» **What you are asked to do**: Can you find the lines of the listing that include "class" and copy every one?

» **Data to examine**:
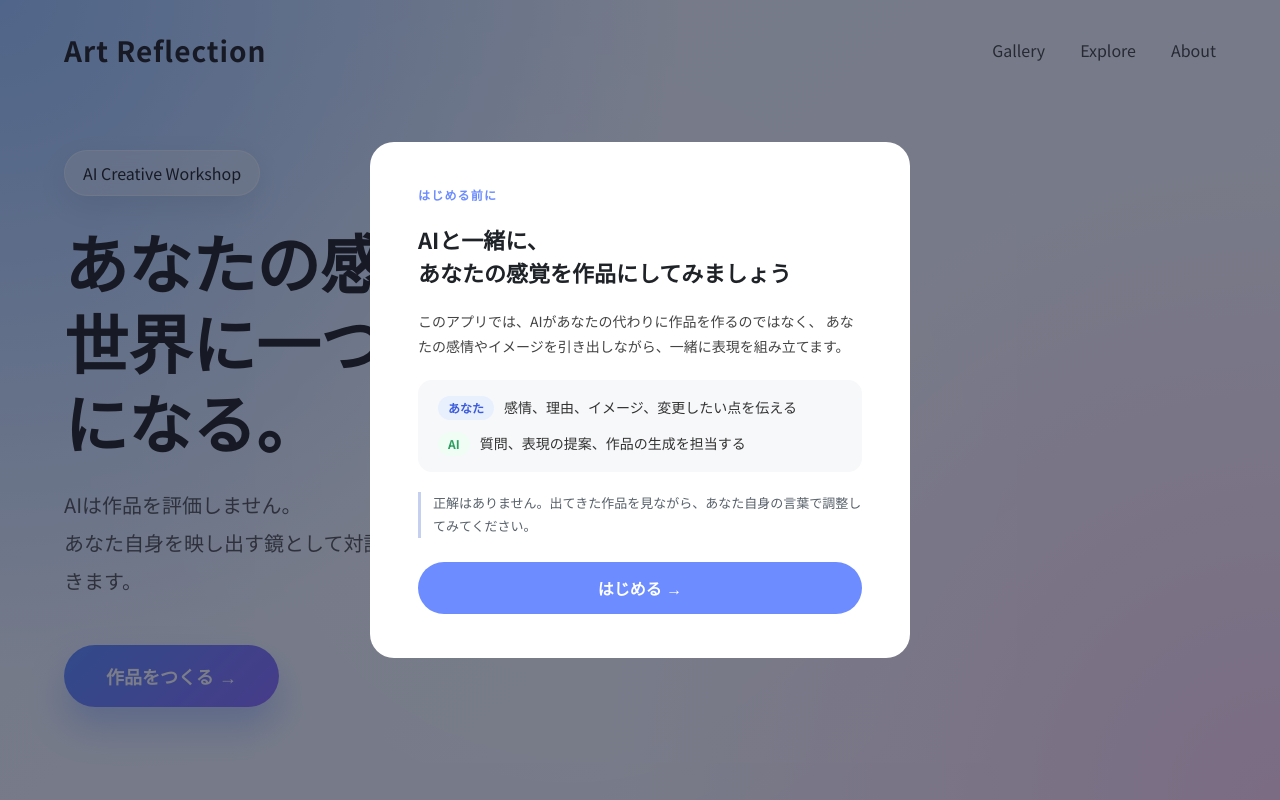
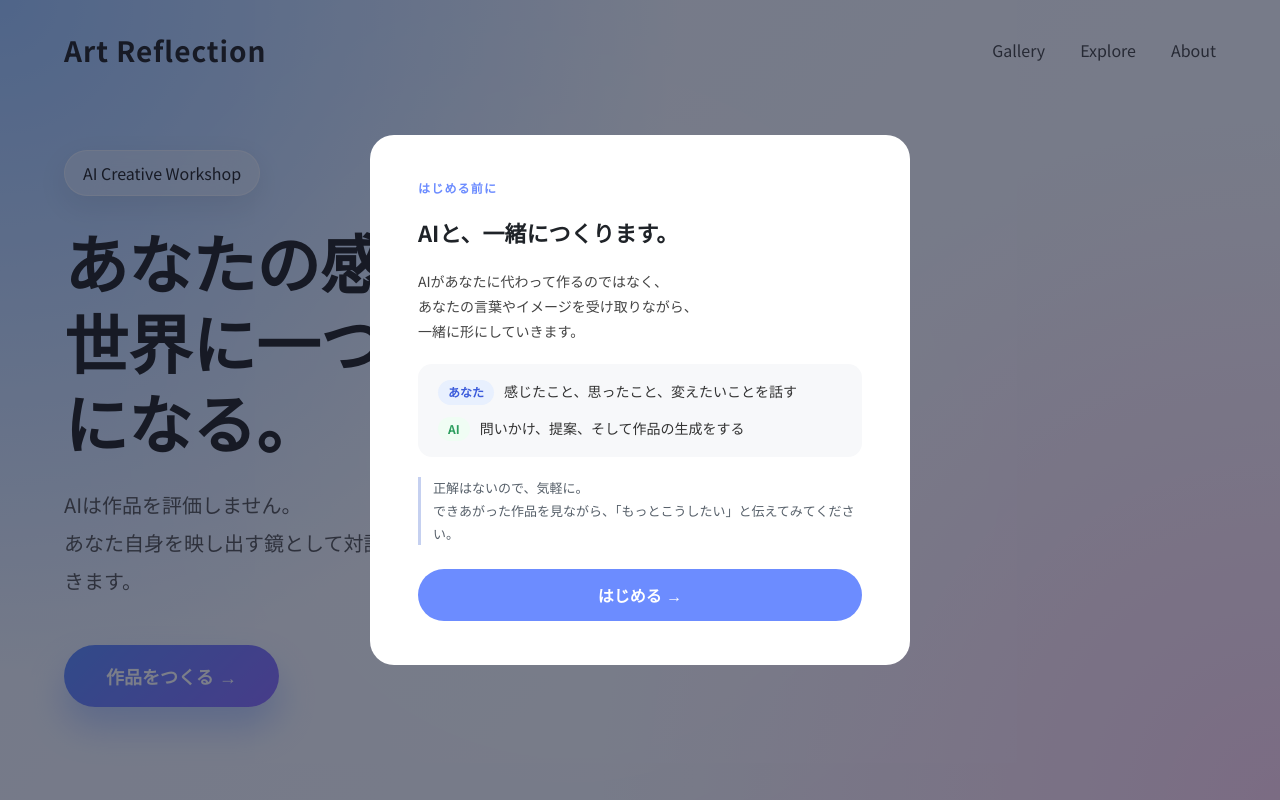
Before and after one commit to beizhang888711-dot/art-application, a website: page index.html in a window 1280 px wide. Both pictures are taken after a click on the button "作品をつくる →". Shown: the top 800 px of the page. Drawn offline with Linux system fonts and the light colour scheme.

Commit message:
fix: 共創説明モーダルの文言をやわらかく修正

```diff
--- a/index.html
+++ b/index.html
@@ -25,27 +25,28 @@
         <p class="introModal__tag">はじめる前に</p>
 
         <h2 class="introModal__title" id="introModalTitle">
-            AIと一緒に、<br>あなたの感覚を作品にしてみましょう
+            AIと、一緒につくります。
         </h2>
 
         <p class="introModal__lead">
-            このアプリでは、AIがあなたの代わりに作品を作るのではなく、
-            あなたの感情やイメージを引き出しながら、一緒に表現を組み立てます。
+            AIがあなたに代わって作るのではなく、<br>
+            あなたの言葉やイメージを受け取りながら、<br>
+            一緒に形にしていきます。
         </p>
 
         <ul class="introModal__roles">
             <li>
                 <span class="introModal__role-label introModal__role-label--you">あなた</span>
-                感情、理由、イメージ、変更したい点を伝える
+                感じたこと、思ったこと、変えたいことを話す
             </li>
             <li>
                 <span class="introModal__role-label introModal__role-label--ai">AI</span>
-                質問、表現の提案、作品の生成を担当する
+                問いかけ、提案、そして作品の生成をする
             </li>
         </ul>
 
         <p class="introModal__note">
-            正解はありません。出てきた作品を見ながら、あなた自身の言葉で調整してみてください。
+            正解はないので、気軽に。<br>できあがった作品を見ながら、「もっとこうしたい」と伝えてみてください。
         </p>
 
         <button id="introModalStart" class="introModal__btn">
```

» **The answer**:
         <p class="introModal__tag">はじめる前に</p>
         <h2 class="introModal__title" id="introModalTitle">
         <p class="introModal__lead">
         <ul class="introModal__roles">
                 <span class="introModal__role-label introModal__role-label--you">あなた</span>
                 <span class="introModal__role-label introModal__role-label--ai">AI</span>
         <p class="introModal__note">
         <button id="introModalStart" class="introModal__btn">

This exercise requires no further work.